Monday, March 31, 1997
Psychic scars slow to heal
for Falmouth residents

The Cincinnati Enquirer

Neediest Kids of All Flood Relief Fund
FALMOUTH - It's the smell inside the damp buildings and near the piles of rubble on the streets that gets to the mind.

Moist, acrid and thick, it sinks deep into the nostrils, clinging to the lungs.

No matter where Penny Conrad goes now, she smells that smell.

Even outside Pendleton County. On a recent shopping trip in Florence, it was raining.

''The rain there had a different smell,'' she said. ''I realized river mud smells different, and I felt alone in Florence. I feel as if we are living in parallel worlds. We're still stuck, and they still go on.''

Four weeks after the Licking River destroyed much of this city, the psyche of its inhabitants has changed.

Walls are going up and feelings of distrust are beginning to surface.

Now, instead of believing what disaster recovery workers tell them, residents are taping what is said and then making checks with other officials ''to make sure it's true.''

Reality is setting in and emotions are surfacing.

''This is very normal people having very normal reactions to a very abnormal event,'' psychologist Cathy LaCour said.

A member of the St. Luke Hospitals Disaster Medical Assistance Team, Ms. LaCour worked with Falmouth flood survivors.

Now that recovery and survival needs have been met, many residents might be experiencing a physical letdown.

''Who has time to feel anything when they are getting needs met? Now people have the time and energy to feel it,'' Ms. LaCour said. ''They are looking around and realizing this won't go away in a few weeks.''

Knowing her readers need something to focus on, Debbie Dennie, publisher of the Falmouth Outlook, tries to keep a positive note in the paper.

''It breaks my heart that people who were so happy with their homes and community are in turmoil and just drifting, not knowing where they will live or if they can build back.''

How those who endured the flood fare in the long term depends on support available to them before the waters rose.

A strong network of family and friends can provide the talking outlets and opportunities for financial help victims need now.

Randy Bastin has been relying on his family. Though they all are working 14-hour days cleaning and rebuilding the family stores, they talk and laugh together.

It's important to have fun or get out of town to give the mind something else to think about, Ms. LaCour said.

''You can't go out and kick the river for destroying your life,'' she said. ''People turn around and take out their frustrations on institutions or others.

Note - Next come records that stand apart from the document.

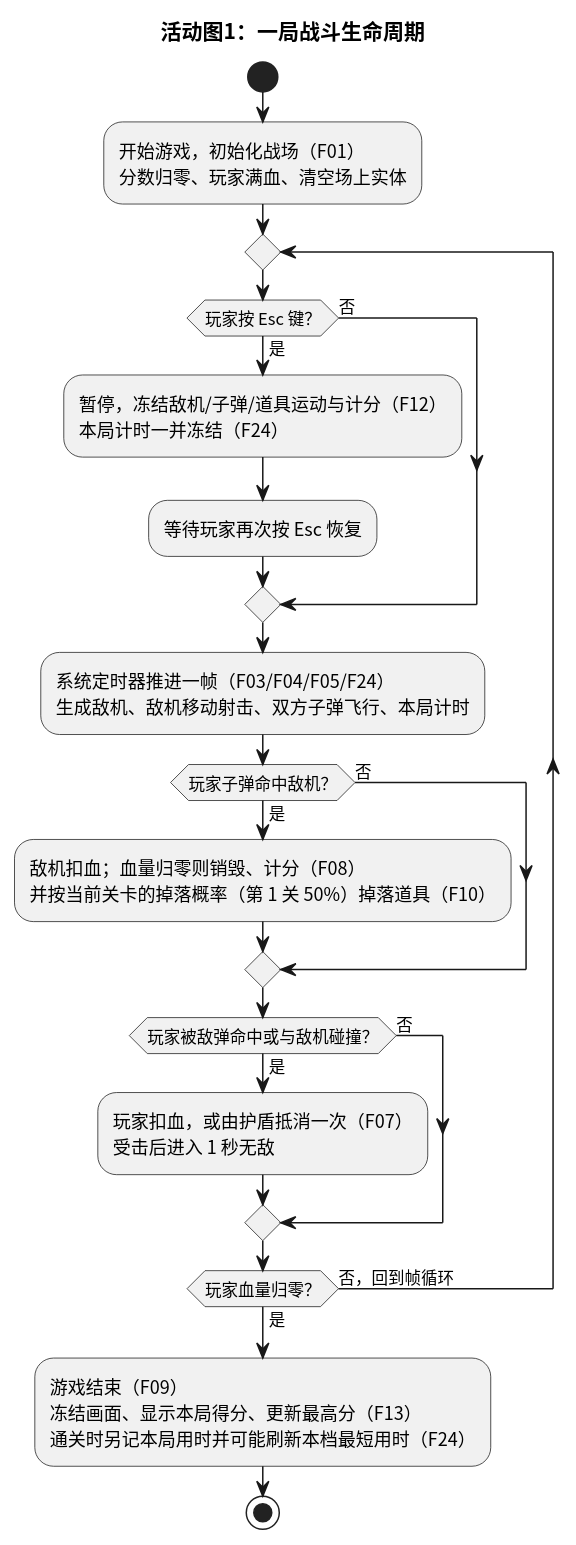
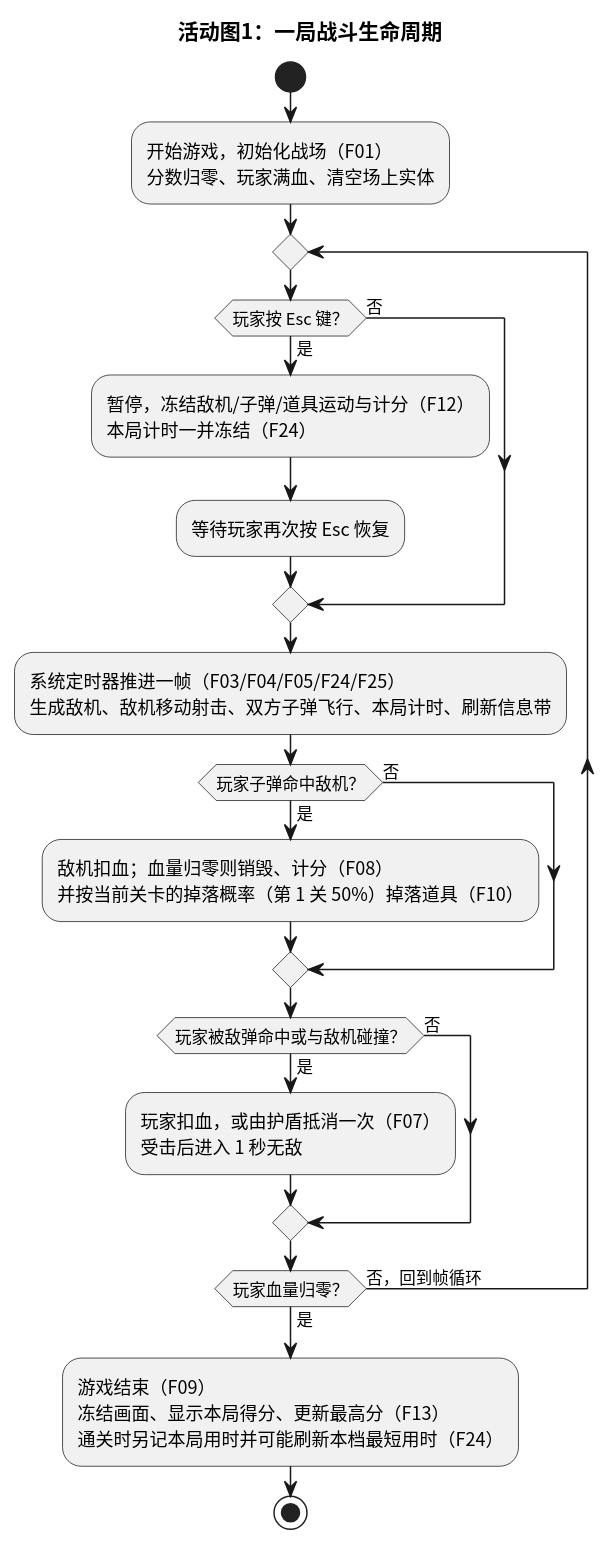
Before and after one commit to hit-plane/PLANE: the diagram in docs/puml/activity-battle-loop.puml（活动图1源）.puml, drawn with PlantUML. The commit also changed 4 other files, not shown here.

```diff
--- a/docs/puml/activity-battle-loop.puml（活动图1源）.puml
+++ b/docs/puml/activity-battle-loop.puml（活动图1源）.puml
@@ -1,24 +1,24 @@
 @startuml activity-battle-loop
 skinparam defaultFontName "Noto Sans CJK SC"
 title 活动图1：一局战斗生命周期
 start
 :开始游戏，初始化战场（F01）\n分数归零、玩家满血、清空场上实体;
 repeat
   if (玩家按 Esc 键？) then (是)
     :暂停，冻结敌机/子弹/道具运动与计分（F12）\n本局计时一并冻结（F24）;
     :等待玩家再次按 Esc 恢复;
   else (否)
   endif
-  :系统定时器推进一帧（F03/F04/F05/F24）\n生成敌机、敌机移动射击、双方子弹飞行、本局计时;
+  :系统定时器推进一帧（F03/F04/F05/F24/F25）\n生成敌机、敌机移动射击、双方子弹飞行、本局计时、刷新信息带;
   if (玩家子弹命中敌机？) then (是)
     :敌机扣血；血量归零则销毁、计分（F08）\n并按当前关卡的掉落概率（第 1 关 50%）掉落道具（F10）;
   else (否)
   endif
   if (玩家被敌弹命中或与敌机碰撞？) then (是)
     :玩家扣血，或由护盾抵消一次（F07）\n受击后进入 1 秒无敌;
   else (否)
   endif
 repeat while (玩家血量归零？) is (否，回到帧循环) not (是)
 :游戏结束（F09）\n冻结画面、显示本局得分、更新最高分（F13）\n通关时另记本局用时并可能刷新本档最短用时（F24）;
 stop
 @enduml
```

There need to be other outlets for that.''

Health officials also remind folks dealing with the physical devastation of such disasters not to forget their personal relationships - as a spouse, sibling or parent.

Counseling is available from the American Red Cross and other groups and should be sought at whatever point people feel the need to work out feelings, health officials said.

Residents also need to be prepared for emotions that might surface with the next big storm.

''We saw it a lot in Homestead (Fla.) after Hurricane Andrew,'' Ms. LaCour said. ''The first big thunderstorm caused a lot of fear.''

Mr. Bastin is already thinking about that.

''You can't sleep,'' he said. ''You go to bed thinking about it. And you wake up not knowing what to do.''